Due to their large ears, which they can also direct towards a sound source, they are well able to recognize the exact origin of a sound. In this respect, they are also superior to us.
But chinchillas can do much more. In laboratory studies, it was found that chinchillas can even distinguish human speech sounds. They are able to distinguish an “a” from an “i”, and even a “t” from a “d”.
Chinchillas Sense of Touch
The sense of touch in chinchillas works through the long tactile hairs that they have on their snout. With these 2 to 4 inch long tactile hairs they compensate for their deficits in vision, at least at close range.
They sniff at objects in the proximity and perceive these thereby both over the smell and over the Tasthaare. The hairs are constantly moving to detect as much as possible in their immediate environment.

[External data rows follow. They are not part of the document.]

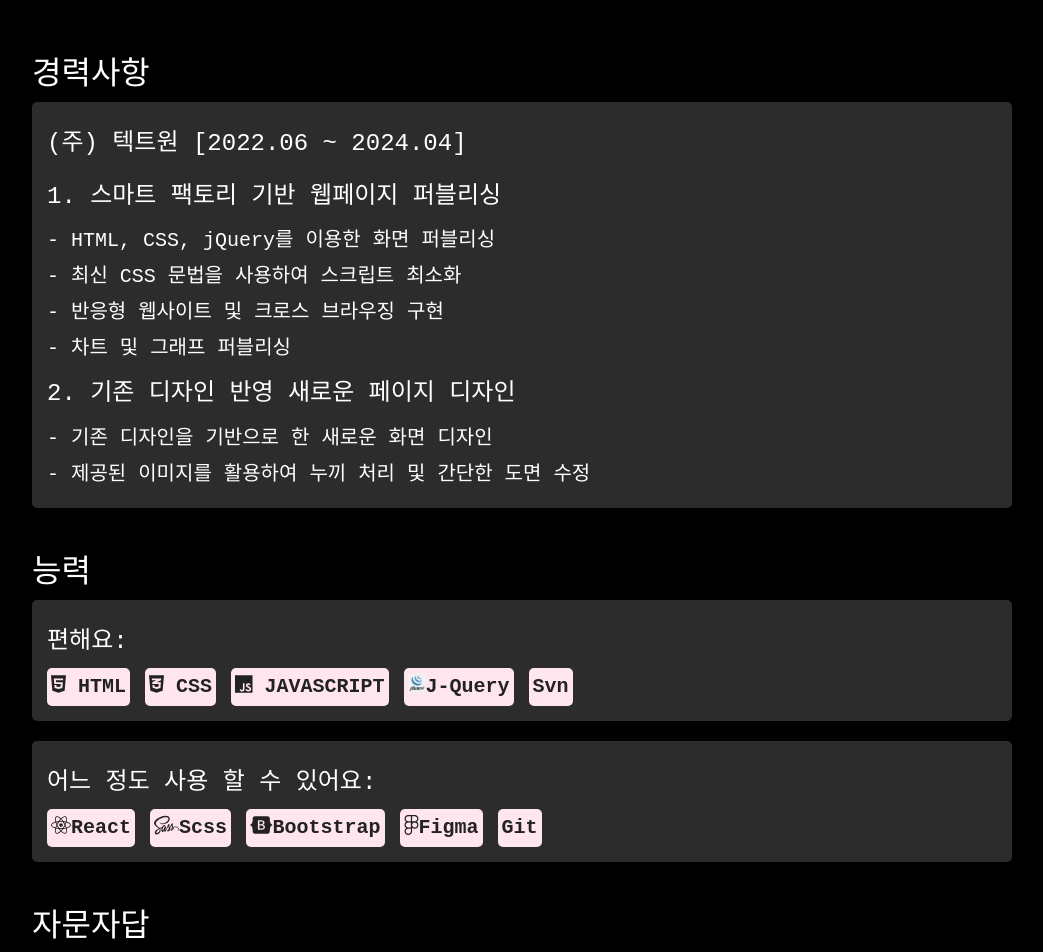
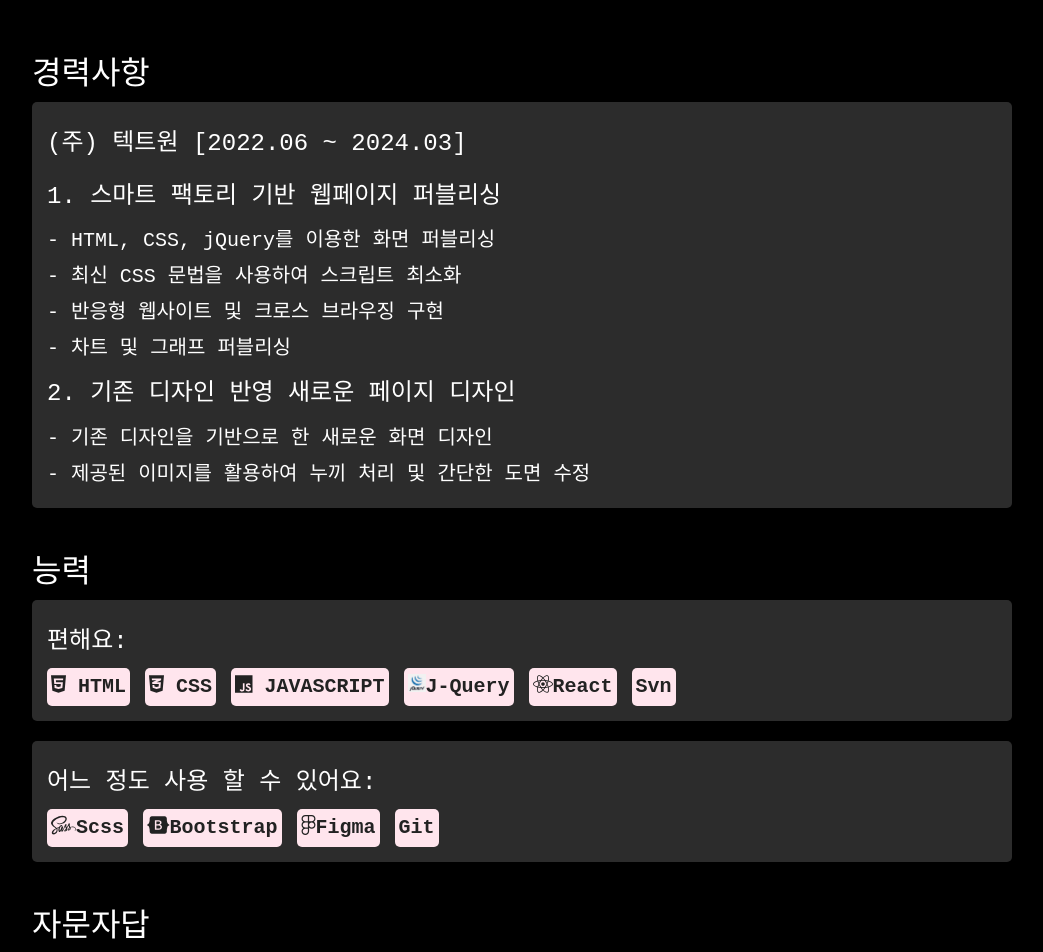
Before and after one commit to S2SIONS2/WebPortfolio, a React (Vite) app in the folder WebPortfolio/: page / in a window 1280 px wide. Shown: the part 1100-2052 px from the top of the page, without its empty margins (118-1161 px from the left). Built offline with nearby package versions, Linux system fonts and the light colour scheme; a web font is replaced by a local one.

Commit message:
포트폴리오 뷰티랩 부분 수정

```diff
--- a/WebPortfolio/src/pages/About.jsx
+++ b/WebPortfolio/src/pages/About.jsx
@@ -29,7 +29,7 @@ const About = () => {
                     <div className="box">
                         <ul>
                             <li>
-                                <h2>(주) 텍트원 [2022.06 ~ 2024.04]</h2>
+                                <h2>(주) 텍트원 [2022.06 ~ 2024.03]</h2>
                             </li>
                             <li>
                                 <h2>1. 스마트 팩토리 기반 웹페이지 퍼블리싱</h2>
@@ -82,6 +82,9 @@ const About = () => {
                                 <p>
                                     <span style={{ background: `url(${jQuery}) no-repeat center/cover`, width:'18px', height: '18px', display: 'inline-block'}}></span>J-Query
                                 </p>
+                                <p>
+                                    <span><FontAwesomeIcon icon={faReact} /></span>React
+                                </p>
                                 <p>Svn</p>
                             </li>
                         </ul>
@@ -92,9 +95,6 @@ const About = () => {
                                 <h2>어느 정도 사용 할 수 있어요:</h2>
                             </li>
                             <li>
-                                <p>
-                                    <span><FontAwesomeIcon icon={faReact} /></span>React
-                                </p>
                                 <p>
                                     <span><FontAwesomeIcon icon={faSass} /></span>Scss
                                 </p>
```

This allows them to assess their direct surroundings very well, even at night.
Chinchillas Sense of Taste
Chinchillas eat everything, even things that are not good for them. This includes candy, wallpaper, painted furniture, and anything else that gets in their way.
However, they are very picky when it comes to choosing their food. They like to pick their favorite straws out of the hay first. Sometimes they also bite their pellets and then just take a new one. After all, the other pellet might taste better.
Conclusion: Are Chinchillas Color Blind?
Chinchillas are color blind by human standards. They probably can’t distinguish all colors the way humans can.
They have 3 different types of cone cells, but those for blue light are not as distinct as the other two.
Probably chinchillas cannot perceive the blue color as well as we do. But it is also likely that they cannot distinguish either red or green and yellow well either.
Like many other nocturnal animals, chinchillas rely more on their good hearing and sense of smell. Both are very well developed and allow them to perceive their surroundings.